Entries taken from a collection:

Content starts

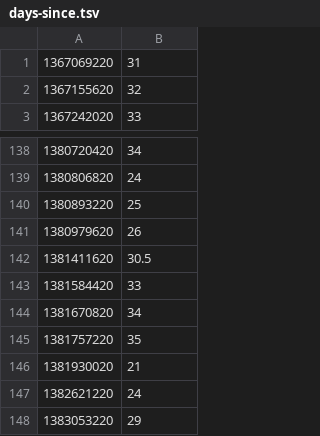
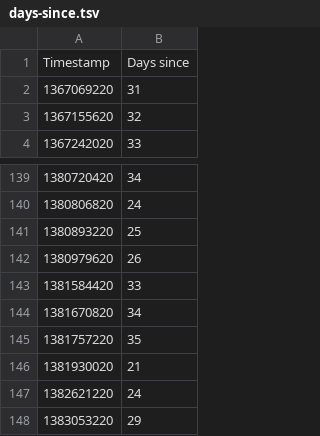
Before and after one commit to arsatiki/poliotracker, a TSV file: days-since.tsv, drawn as a sheet; only a part is shown, gaps mark what is left out; removed rows and columns are numbered as before the commit, all else as after; the diff names each change by its address in the sheet, - before the commit and + after, or states it on an @@ line.

Commit message:
Fix errors in days-since.tsv

```diff
--- a/days-since.tsv
+++ b/days-since.tsv
+row 1: Timestamp | Days since
-row 142: 1381411620 | 30.5
```
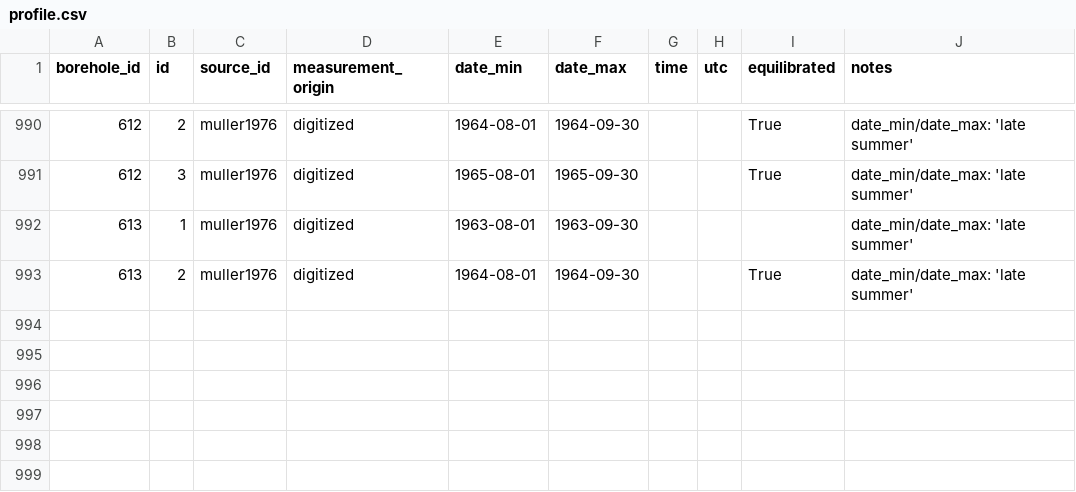
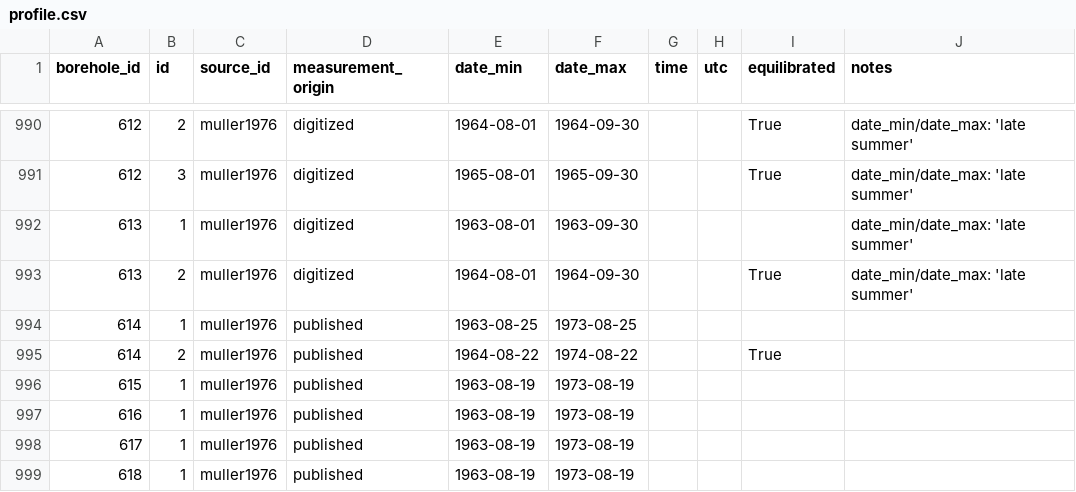
Before and after one commit to mjacqu/glenglat, a CSV file: data/profile.csv, drawn as a sheet; only a part is shown, gaps mark what is left out.

```diff
--- a/data/profile.csv
+++ b/data/profile.csv
@@ -993 +993,7 @@ borehole_id,id,source_id,measurement_origin,date_min,date_max,time,utc,equilibra
 613,2,muller1976,digitized,1964-08-01,1964-09-30,,,True,date_min/date_max: 'late summer'
+614,1,muller1976,published,1963-08-25,1973-08-25,,,,
+614,2,muller1976,published,1964-08-22,1974-08-22,,,True,
+615,1,muller1976,published,1963-08-19,1973-08-19,,,,
+616,1,muller1976,published,1963-08-19,1973-08-19,,,,
+617,1,muller1976,published,1963-08-19,1973-08-19,,,,
+618,1,muller1976,published,1963-08-19,1973-08-19,,,,
```
Also changed, not shown: data/borehole.csv, data/measurement.csv, 1 other file.
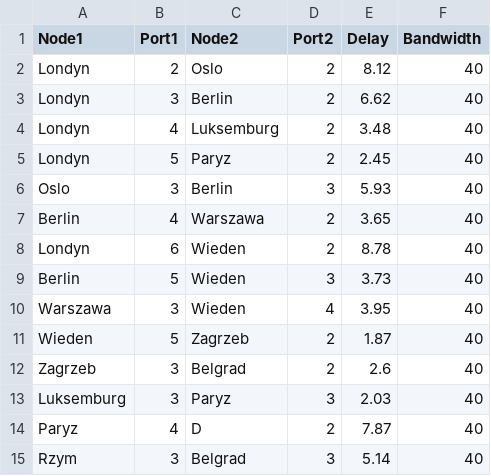
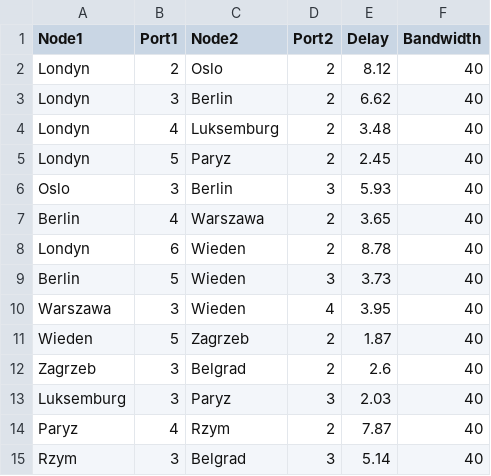
Before and after one commit to Eyd4M/SCHT_ONOS_APP, a CSV file: resources/NetworkData.csv, drawn as a sheet.

```diff
--- a/resources/NetworkData.csv
+++ b/resources/NetworkData.csv
@@ -13,3 +13,3 @@ Zagrzeb;3;Belgrad;2;2.6;40
 Luksemburg;3;Paryz;3;2.03;40
-Paryz;4;D;2;7.87;40
+Paryz;4;Rzym;2;7.87;40
 Rzym;3;Belgrad;3;5.14;40
```
Also changed, not shown: 5 other files.
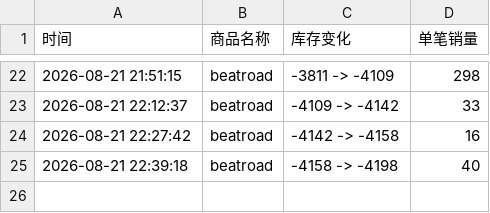
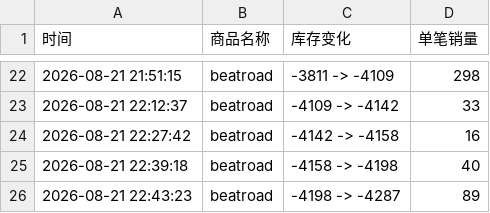
Before and after one commit to Juineii/sf9_br0821, a CSV file: SF9线下团签.csv, drawn as a sheet; only a part is shown, gaps mark what is left out; the diff names each change by its address in the sheet, - before the commit and + after, or states it on an @@ line.

Commit message:
自动更新数据 2026-08-21 22:43:36

```diff
--- a/SF9线下团签.csv
+++ b/SF9线下团签.csv
+row 26: 2026-08-21 22:43:23 | beatroad | -4198 -> -4287 | 89
```
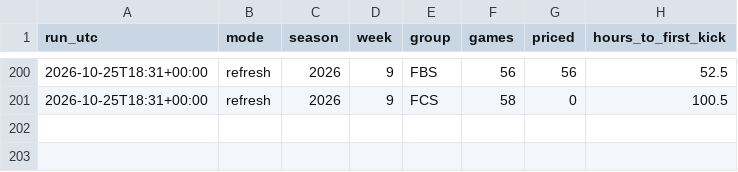
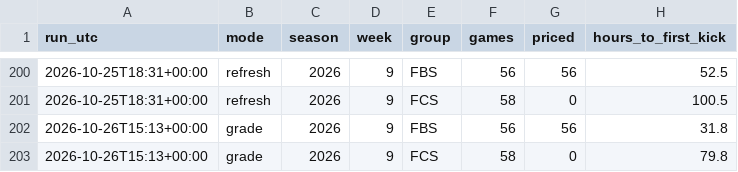
Before and after one commit to fourty2se7en/cfb-card, a CSV file: docs/line_watch.csv, drawn as a sheet; only a part is shown, gaps mark what is left out; the diff names each change by its address in the sheet, - before the commit and + after, or states it on an @@ line.

```diff
--- a/docs/line_watch.csv
+++ b/docs/line_watch.csv
+row 202: 2026-10-26T15:13+00:00 | grade | 2026 | 9 | FBS | 56 | 56 | 31.8
+row 203: 2026-10-26T15:13+00:00 | grade | 2026 | 9 | FCS | 58 | 0 | 79.8
```
Also changed, not shown: docs/picks.csv, scripts/data/games.csv, 10 other files.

Content ends

--- Task prompt ---
Count how many lines of the entries contain the word "Also", and respond with that count only.

--- Response ---
3